Saved data entries:
○ ○ ○ ○

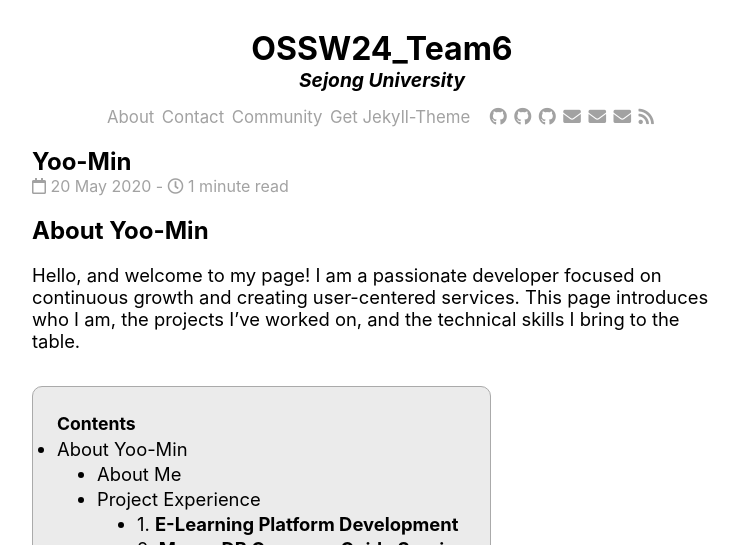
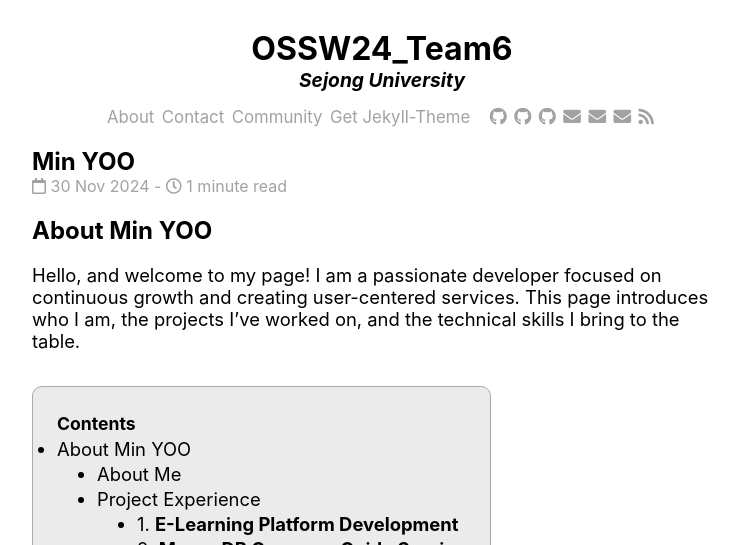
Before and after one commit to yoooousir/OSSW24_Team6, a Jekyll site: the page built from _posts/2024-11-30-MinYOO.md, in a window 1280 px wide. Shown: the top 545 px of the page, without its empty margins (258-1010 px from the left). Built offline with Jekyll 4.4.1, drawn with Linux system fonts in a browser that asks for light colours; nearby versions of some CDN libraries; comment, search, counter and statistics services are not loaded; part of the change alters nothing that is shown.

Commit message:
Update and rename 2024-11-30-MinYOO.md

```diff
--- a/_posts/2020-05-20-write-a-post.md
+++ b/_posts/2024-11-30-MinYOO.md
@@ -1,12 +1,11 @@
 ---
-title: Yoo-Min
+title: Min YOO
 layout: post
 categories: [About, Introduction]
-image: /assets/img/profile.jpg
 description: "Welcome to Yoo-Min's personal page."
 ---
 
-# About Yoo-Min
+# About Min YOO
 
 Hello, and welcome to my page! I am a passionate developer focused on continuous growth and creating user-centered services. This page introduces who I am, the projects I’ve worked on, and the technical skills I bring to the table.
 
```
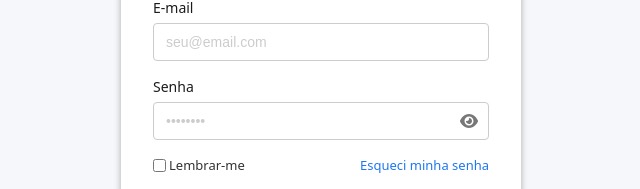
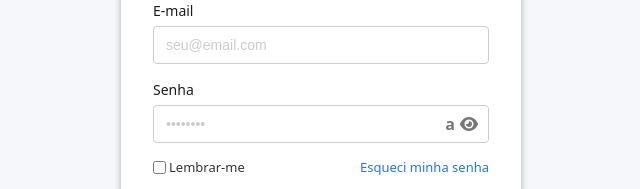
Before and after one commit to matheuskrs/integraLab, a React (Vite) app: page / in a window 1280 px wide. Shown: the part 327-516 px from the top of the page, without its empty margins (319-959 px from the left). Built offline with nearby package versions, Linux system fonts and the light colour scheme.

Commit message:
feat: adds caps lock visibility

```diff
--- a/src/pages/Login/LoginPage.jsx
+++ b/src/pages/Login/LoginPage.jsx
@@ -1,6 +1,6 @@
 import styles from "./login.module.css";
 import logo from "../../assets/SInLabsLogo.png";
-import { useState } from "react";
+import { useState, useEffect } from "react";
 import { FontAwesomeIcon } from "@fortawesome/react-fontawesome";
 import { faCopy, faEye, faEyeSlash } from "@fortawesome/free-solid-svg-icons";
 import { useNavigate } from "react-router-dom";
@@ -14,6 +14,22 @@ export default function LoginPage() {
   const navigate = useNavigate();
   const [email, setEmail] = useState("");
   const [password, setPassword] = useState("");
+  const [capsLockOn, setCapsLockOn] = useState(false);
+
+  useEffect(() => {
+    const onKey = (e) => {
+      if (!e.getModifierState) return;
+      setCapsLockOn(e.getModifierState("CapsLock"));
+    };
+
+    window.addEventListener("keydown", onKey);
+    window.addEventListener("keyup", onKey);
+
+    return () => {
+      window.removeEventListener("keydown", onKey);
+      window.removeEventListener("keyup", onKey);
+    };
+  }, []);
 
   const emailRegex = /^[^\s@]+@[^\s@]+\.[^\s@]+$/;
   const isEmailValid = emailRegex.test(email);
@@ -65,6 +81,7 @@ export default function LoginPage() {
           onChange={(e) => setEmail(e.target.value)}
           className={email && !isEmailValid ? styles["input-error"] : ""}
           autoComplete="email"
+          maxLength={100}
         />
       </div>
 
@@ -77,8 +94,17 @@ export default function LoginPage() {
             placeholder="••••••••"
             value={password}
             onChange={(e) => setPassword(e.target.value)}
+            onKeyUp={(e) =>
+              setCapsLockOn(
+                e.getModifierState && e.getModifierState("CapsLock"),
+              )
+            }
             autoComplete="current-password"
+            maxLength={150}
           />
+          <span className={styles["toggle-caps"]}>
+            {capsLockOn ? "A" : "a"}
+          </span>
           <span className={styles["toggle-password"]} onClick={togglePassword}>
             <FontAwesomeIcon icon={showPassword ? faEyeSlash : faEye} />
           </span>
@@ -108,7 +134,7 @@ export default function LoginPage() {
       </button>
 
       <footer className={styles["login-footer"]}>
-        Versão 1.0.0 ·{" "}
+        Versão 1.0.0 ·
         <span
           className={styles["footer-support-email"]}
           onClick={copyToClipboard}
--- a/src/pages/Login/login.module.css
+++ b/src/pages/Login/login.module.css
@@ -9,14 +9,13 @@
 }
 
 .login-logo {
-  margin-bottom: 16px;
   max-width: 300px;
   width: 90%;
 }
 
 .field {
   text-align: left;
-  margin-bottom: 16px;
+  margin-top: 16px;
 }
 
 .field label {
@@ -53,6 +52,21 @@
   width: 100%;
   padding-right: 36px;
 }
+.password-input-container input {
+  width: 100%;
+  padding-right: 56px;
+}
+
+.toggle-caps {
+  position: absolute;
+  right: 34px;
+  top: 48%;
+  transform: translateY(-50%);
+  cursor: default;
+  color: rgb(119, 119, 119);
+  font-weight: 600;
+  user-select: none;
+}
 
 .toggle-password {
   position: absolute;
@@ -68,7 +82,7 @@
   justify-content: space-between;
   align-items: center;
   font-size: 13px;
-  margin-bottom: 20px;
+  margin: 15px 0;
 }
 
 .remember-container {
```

○ ○ ○ ○

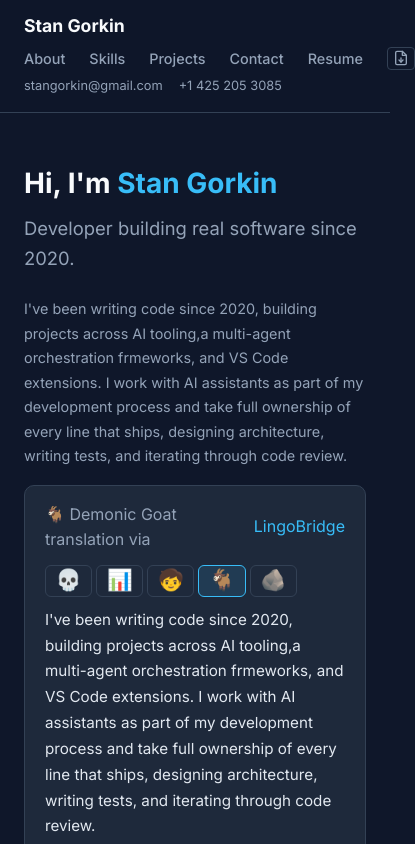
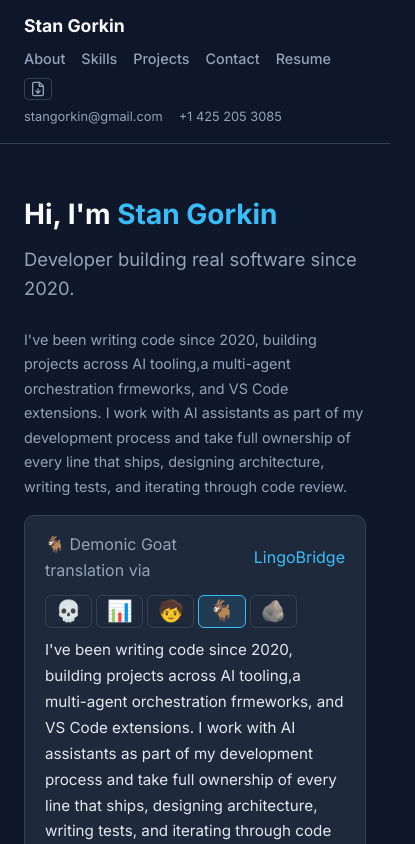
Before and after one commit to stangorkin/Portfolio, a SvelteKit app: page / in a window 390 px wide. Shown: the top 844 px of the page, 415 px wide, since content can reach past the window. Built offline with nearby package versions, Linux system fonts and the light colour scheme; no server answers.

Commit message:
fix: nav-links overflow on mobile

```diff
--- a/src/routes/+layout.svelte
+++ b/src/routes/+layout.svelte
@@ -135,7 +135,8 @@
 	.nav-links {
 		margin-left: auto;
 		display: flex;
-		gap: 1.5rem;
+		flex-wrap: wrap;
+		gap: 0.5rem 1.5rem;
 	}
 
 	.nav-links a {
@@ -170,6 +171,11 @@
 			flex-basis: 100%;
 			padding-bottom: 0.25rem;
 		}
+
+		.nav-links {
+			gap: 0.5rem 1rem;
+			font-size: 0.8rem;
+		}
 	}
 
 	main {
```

○ ○ ○ ○

Please find how many lines of the entries above include the string "isEmailValid", giving the number and nothing else.

> **Solution for this problem**
2